**Task prompt:** Read the records below and report each line in which "Daily" occurs.
(Extracted entries)
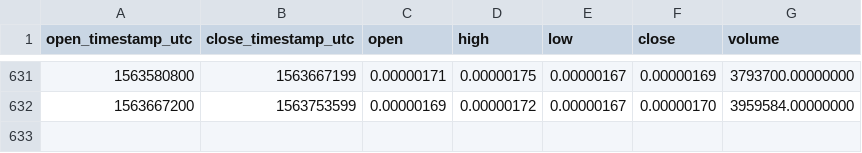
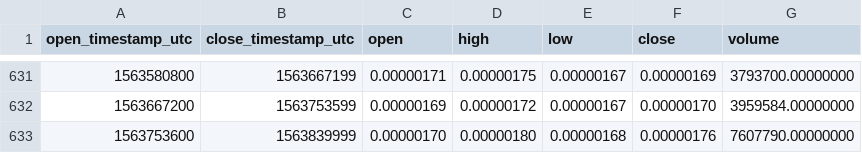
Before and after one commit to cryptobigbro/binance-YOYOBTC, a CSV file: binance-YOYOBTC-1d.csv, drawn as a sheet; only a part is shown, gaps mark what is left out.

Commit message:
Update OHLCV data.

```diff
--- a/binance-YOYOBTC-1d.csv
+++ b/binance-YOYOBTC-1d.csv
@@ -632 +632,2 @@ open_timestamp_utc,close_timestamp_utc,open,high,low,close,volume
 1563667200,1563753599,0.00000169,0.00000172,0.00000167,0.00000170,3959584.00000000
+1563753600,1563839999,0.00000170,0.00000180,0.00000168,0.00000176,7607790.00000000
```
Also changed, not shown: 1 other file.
(End Extracted entries)
(Extracted entries)
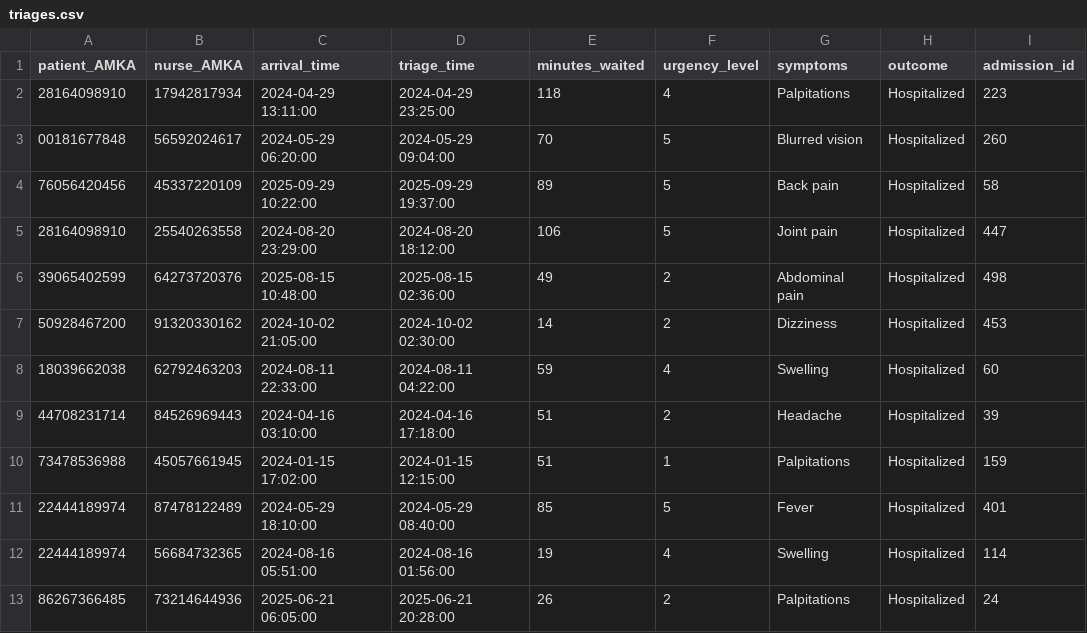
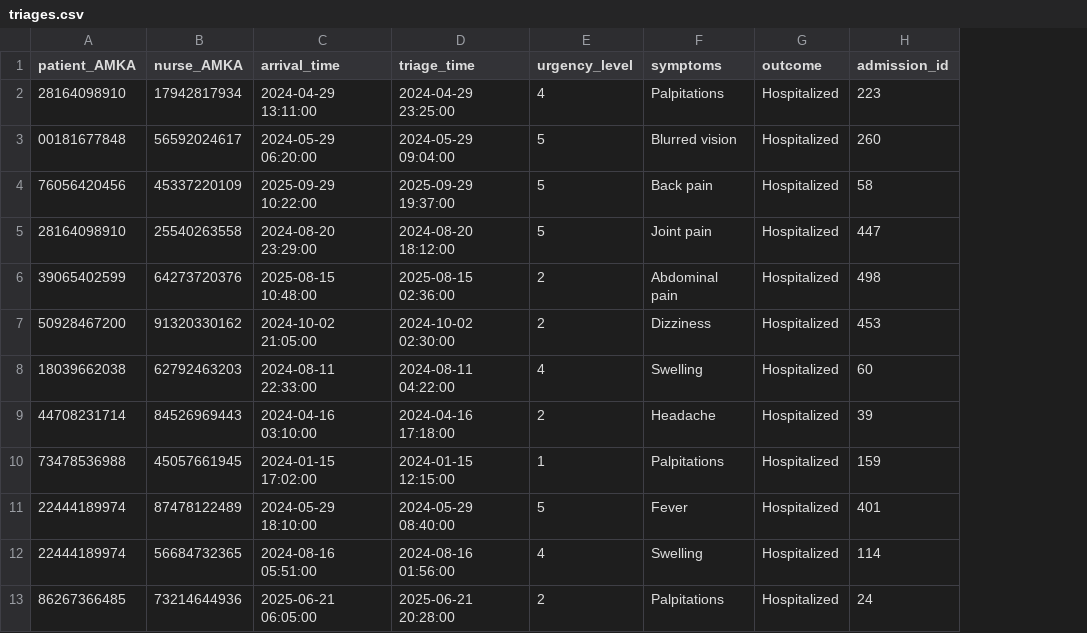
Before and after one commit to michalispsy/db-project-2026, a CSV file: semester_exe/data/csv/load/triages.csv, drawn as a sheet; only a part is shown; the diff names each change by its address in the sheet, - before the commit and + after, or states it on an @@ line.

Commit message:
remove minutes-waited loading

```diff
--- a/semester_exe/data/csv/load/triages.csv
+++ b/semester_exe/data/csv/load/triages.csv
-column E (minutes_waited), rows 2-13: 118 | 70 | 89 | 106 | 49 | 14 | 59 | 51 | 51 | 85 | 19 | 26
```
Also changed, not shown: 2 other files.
(End Extracted entries)
(Extracted entries)
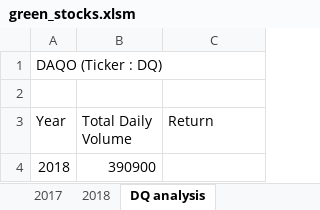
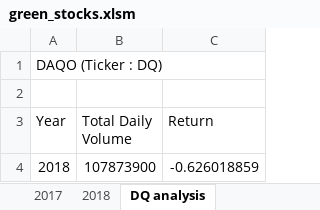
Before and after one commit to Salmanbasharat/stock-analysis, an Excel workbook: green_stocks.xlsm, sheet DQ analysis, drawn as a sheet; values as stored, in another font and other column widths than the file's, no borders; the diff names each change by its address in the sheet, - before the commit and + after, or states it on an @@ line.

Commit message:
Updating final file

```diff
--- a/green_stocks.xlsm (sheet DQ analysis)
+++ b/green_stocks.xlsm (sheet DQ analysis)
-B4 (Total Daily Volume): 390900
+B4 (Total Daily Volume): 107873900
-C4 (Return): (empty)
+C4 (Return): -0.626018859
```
(End Extracted entries)
**Final answer:**
-B4 (Total Daily Volume): 390900
+B4 (Total Daily Volume): 107873900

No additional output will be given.